[Supplied material Boundary: Start]

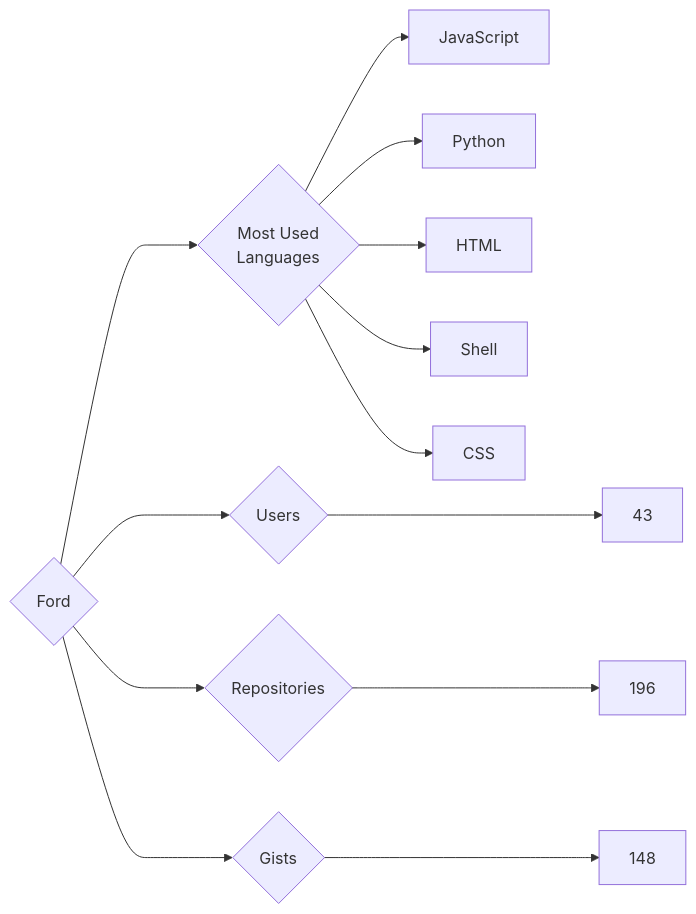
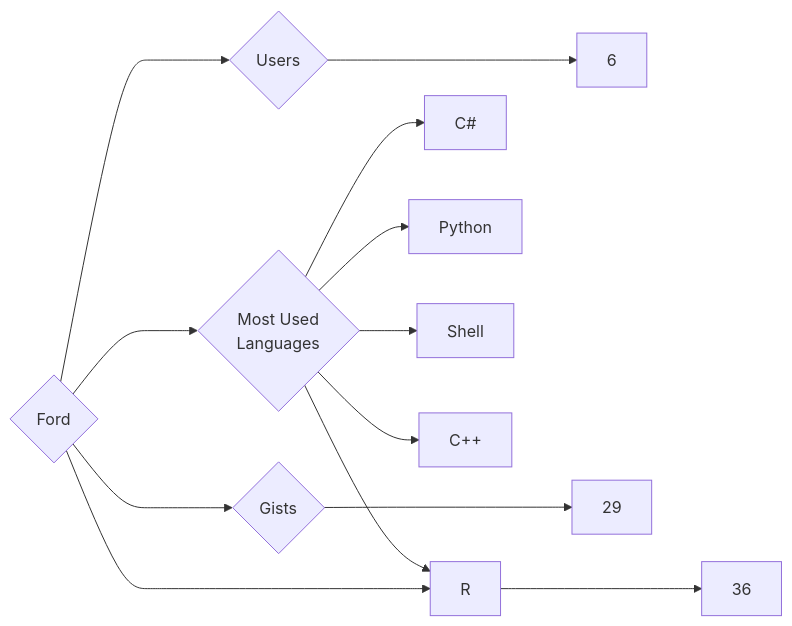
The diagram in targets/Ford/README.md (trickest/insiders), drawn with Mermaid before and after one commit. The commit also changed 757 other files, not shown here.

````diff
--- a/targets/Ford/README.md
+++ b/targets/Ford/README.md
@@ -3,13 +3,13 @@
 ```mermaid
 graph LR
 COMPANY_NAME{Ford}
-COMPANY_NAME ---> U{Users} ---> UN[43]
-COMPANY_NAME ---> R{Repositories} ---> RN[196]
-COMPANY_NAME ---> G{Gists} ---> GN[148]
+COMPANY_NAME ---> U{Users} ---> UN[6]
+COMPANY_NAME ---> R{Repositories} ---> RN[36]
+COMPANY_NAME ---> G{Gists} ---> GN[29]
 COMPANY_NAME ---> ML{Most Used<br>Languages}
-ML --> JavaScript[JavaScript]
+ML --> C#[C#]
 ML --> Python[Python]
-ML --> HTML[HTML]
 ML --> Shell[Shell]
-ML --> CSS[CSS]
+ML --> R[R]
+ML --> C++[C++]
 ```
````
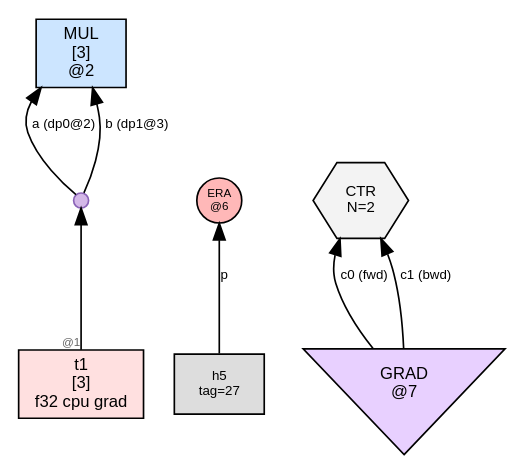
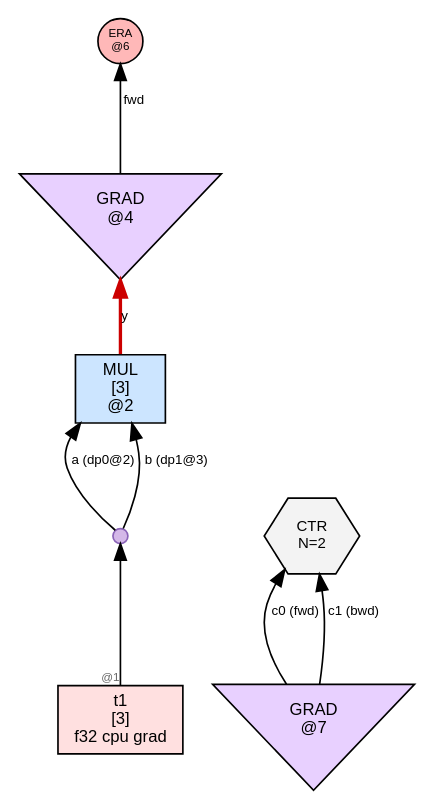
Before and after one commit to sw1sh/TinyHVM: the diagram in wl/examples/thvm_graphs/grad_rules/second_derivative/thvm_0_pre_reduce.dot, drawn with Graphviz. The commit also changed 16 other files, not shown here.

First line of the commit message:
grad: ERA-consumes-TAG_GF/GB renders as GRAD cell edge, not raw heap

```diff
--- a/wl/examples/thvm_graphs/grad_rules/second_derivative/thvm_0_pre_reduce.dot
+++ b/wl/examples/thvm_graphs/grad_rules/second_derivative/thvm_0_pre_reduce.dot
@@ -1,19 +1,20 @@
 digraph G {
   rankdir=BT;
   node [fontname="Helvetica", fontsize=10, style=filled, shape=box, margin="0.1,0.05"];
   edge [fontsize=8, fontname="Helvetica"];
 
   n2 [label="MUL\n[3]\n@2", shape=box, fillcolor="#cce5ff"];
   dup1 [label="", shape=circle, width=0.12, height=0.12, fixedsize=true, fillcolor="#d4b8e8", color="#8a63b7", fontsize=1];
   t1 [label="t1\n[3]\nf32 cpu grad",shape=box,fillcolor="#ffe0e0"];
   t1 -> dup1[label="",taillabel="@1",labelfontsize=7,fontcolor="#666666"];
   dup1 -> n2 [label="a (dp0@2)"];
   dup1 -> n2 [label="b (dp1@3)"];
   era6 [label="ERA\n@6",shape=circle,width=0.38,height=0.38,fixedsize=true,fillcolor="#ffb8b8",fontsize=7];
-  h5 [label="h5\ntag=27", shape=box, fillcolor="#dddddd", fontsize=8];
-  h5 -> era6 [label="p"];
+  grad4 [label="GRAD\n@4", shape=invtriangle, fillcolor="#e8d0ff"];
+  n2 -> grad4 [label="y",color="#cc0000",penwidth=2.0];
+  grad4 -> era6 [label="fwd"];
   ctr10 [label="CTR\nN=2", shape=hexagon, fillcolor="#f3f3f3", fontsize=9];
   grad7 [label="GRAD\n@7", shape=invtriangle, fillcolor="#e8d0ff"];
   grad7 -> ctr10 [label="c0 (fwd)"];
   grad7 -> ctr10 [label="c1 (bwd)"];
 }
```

[Supplied material Boundary: End]
[Supplied material Boundary: Start]

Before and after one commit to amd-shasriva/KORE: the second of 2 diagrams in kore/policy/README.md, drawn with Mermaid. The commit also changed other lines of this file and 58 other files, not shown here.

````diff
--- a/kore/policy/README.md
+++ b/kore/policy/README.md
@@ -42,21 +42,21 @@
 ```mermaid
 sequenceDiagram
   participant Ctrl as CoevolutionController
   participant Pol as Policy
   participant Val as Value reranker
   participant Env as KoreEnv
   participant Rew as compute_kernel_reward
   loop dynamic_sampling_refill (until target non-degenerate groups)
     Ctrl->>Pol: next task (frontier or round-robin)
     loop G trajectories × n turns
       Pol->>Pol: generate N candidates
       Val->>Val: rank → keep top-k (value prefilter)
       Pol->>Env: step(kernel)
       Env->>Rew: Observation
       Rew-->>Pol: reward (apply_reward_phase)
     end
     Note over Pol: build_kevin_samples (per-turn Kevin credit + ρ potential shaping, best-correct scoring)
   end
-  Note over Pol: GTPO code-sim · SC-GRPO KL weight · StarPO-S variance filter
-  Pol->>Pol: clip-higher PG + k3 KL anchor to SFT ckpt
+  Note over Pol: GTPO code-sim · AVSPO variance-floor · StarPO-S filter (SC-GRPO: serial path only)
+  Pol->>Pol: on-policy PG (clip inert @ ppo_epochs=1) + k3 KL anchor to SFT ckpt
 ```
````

[Supplied material Boundary: End]

■ **What this task involves**
Only lines that contain the string "GRPO" count; pick each one out of the records and copy it.

■ **Exercise solution**
-  Note over Pol: GTPO code-sim · SC-GRPO KL weight · StarPO-S variance filter
+  Note over Pol: GTPO code-sim · AVSPO variance-floor · StarPO-S filter (SC-GRPO: serial path only)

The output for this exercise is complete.